[WHAT YOU HAVE TO DO]: Scan the entries below for the word "href". Copy out every line in which it occurs.

Stored entries:
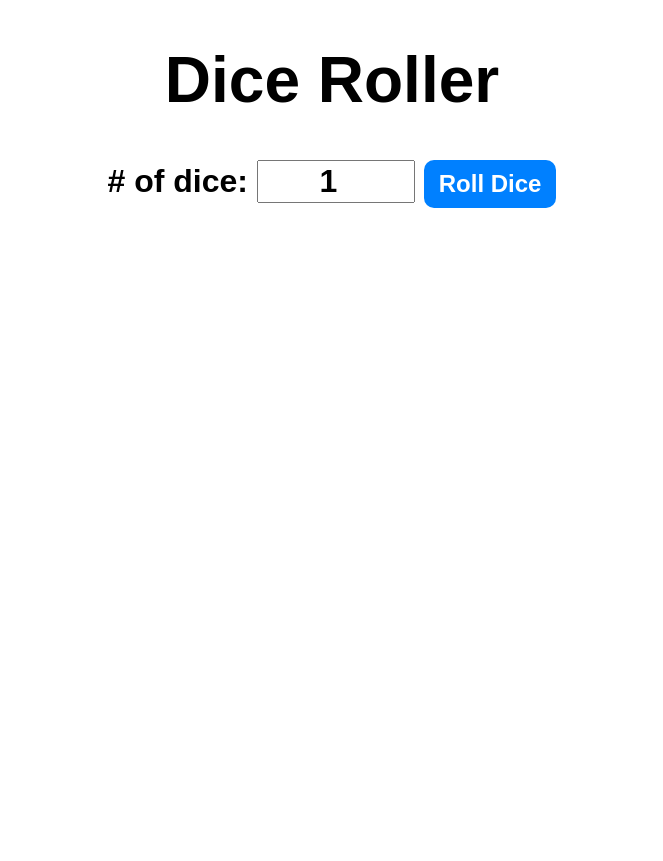
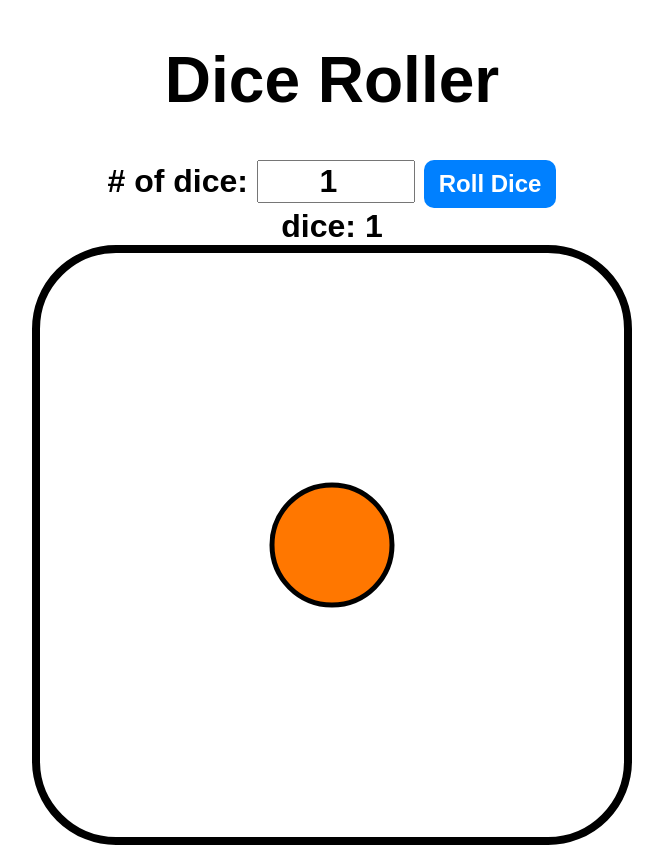
Before and after one commit to Junkard/frontend-projects, a plain HTML site: page src/dice-roller/index.html in a window 1280 px wide. Both pictures are taken after a click on the button "Roll Dice". Shown: the whole page, without its empty margins (308-971 px from the left). Before the commit the page ends 800 px from the top, so only its background shows below. Drawn offline with Linux system fonts and the light colour scheme.

Commit message:
feat: dice roller script or JS for functionality

```diff
--- a/src/dice-roller/index.html
+++ b/src/dice-roller/index.html
@@ -11,10 +11,10 @@
     <div class="container">
         <h1>Dice Roller</h1>
         <label for=""># of dice:</label>
-        <input type="number" name="" id="" value="1" min="1" max="10">
+        <input type="number" name="" id="numOfDice" value="1" min="1" max="10">
         <button onclick="rollDice()">Roll Dice</button>
         <div id="diceResult"></div>
-        <div class="diceImages"></div>
+        <div id="diceImages"></div>
     </div>
     <script src="script.js"></script>
 </body>
--- a/src/dice-roller/script.js
+++ b/src/dice-roller/script.js
@@ -0,0 +1,19 @@
+function rollDice() {
+
+    const numOfDice = document.getElementById("numOfDice").value;
+    const diceResult = document.getElementById("diceResult");
+    const diceImages = document.getElementById("diceImages");
+    const values = [];
+    const images = [];
+
+    for(let i = 0; i < numOfDice; i++) {
+        const value = Math.floor(Math.random() * 6) + 1;
+        values.push(value);
+        images.push(`<img src="images/Dice-${value}.svg">`);
+    }
+
+    diceResult.textContent = `dice: ${values.join(', ')}`;
+    console.log(images)
+    diceImages.innerHTML = images.join('');
+
+}
```
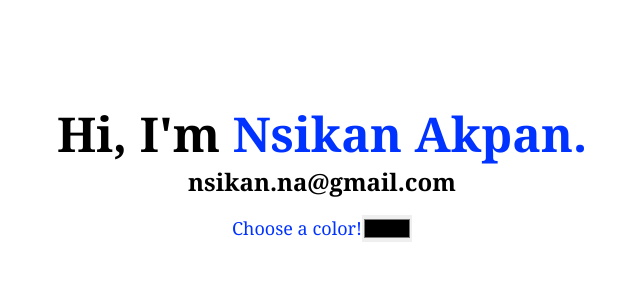
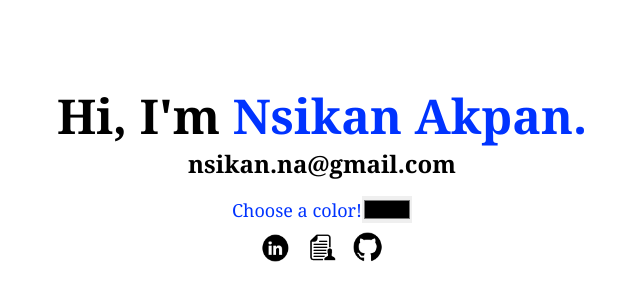
Before and after one commit to nsikan-na/portfolio, a Next.js app: page /components/Hero in a window 1280 px wide. Shown: the part 220-520 px from the top of the page, without its empty margins (318-958 px from the left). Built offline with nearby package versions, Linux system fonts and the light colour scheme.

Commit message:
added links

```diff
--- a/pages/components/Hero.tsx
+++ b/pages/components/Hero.tsx
@@ -1,5 +1,6 @@
 import React from "react";
 import changeColor from "../../util/changeColor";
+import Image from "next/image";
 export default function Hero() {
   return (
     <div
@@ -54,6 +55,47 @@ export default function Hero() {
             />
           </div>
         </div>
+        <div className="rounded-md w-full px-2 text-center   text-xl md:text-2xl font-bold">
+          <a
+            href="https://www.linkedin.com/in/nsikan-na/"
+            target="_blank"
+            style={{ cursor: "pointer" }}
+          >
+            <Image
+              src={`/images/linkedin.png`}
+              alt={`LinkedIn`}
+              title={"LinkedIn"}
+              width="30%"
+              height="30%"
+            />
+          </a>
+          <a
+            href="https://docs.google.com/document/d/1OlM0SpP5YKTcHXREMpJydAomYHGUUzEw-7uj1jHio5A"
+            target="_blank"
+            style={{ cursor: "pointer", margin: "0 1rem" }}
+          >
+            <Image
+              src={`/images/resume.png`}
+              alt={`resume`}
+              title={"Resume"}
+              width="30%"
+              height="30%"
+            />
+          </a>
+          <a
+            href="https://github.com/nsikan-na"
+            target="_blank"
+            style={{ cursor: "pointer" }}
+          >
+            <Image
+              src={`/images/github.png`}
+              alt={`Github`}
+              title={"Github"}
+              width="30%"
+              height="30%"
+            />
+          </a>
+        </div>
       </div>
     </div>
   );
```
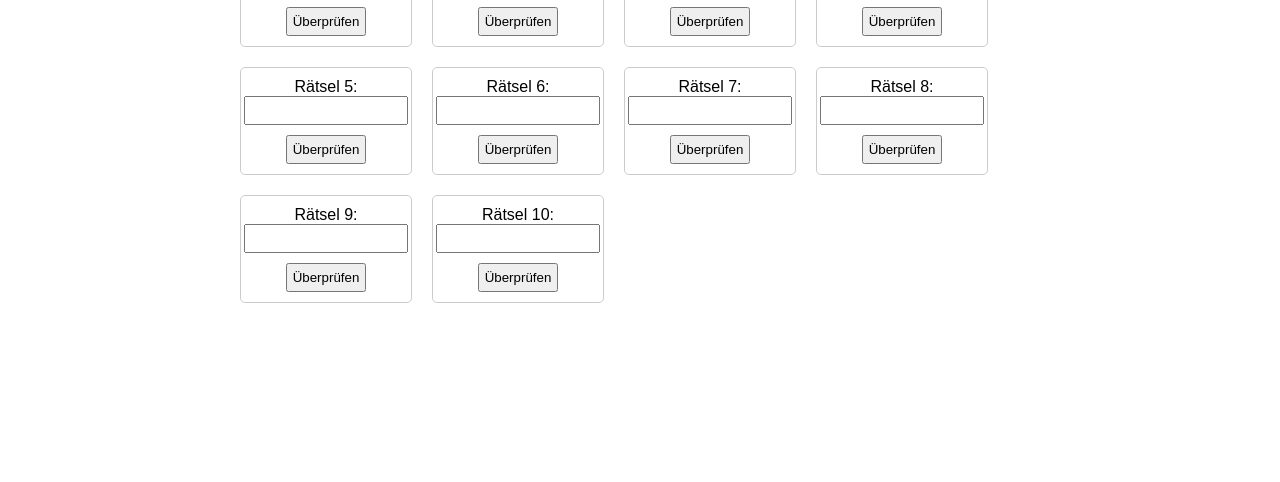
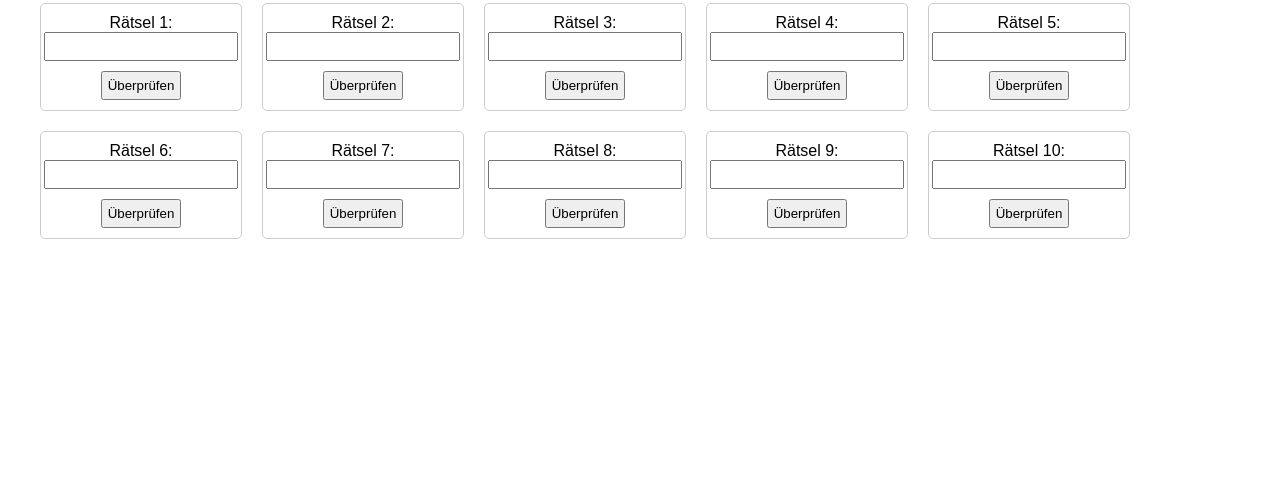
Before and after one commit to Dennigkofen/Escape_Room, a plain HTML site: page index.html in a window 1280 px wide. Shown: the part 318-800 px from the top of the page. Drawn offline with Linux system fonts and the light colour scheme.

Commit message:
Update styles.css

```diff
--- a/styles.css
+++ b/styles.css
@@ -16,7 +16,7 @@ h1 {
     display: flex;
     flex-wrap: wrap;
     gap: 20px;
-    max-width: 800px;
+    max-width: 1200px;
 }
 
 .riddle {
@@ -26,7 +26,7 @@ h1 {
     padding: 10px;
     border: 1px solid #ccc;
     border-radius: 5px;
-    width: 150px;
+    width: 180px; /* Erhöht, um mehr Platz zu bieten */
 }
 
 .riddle input {
```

[WRITTEN REPLY]:
+            href="https://www.linkedin.com/in/nsikan-na/"
+            href="https://docs.google.com/document/d/1OlM0SpP5YKTcHXREMpJydAomYHGUUzEw-7uj1jHio5A"
+            href="https://github.com/nsikan-na"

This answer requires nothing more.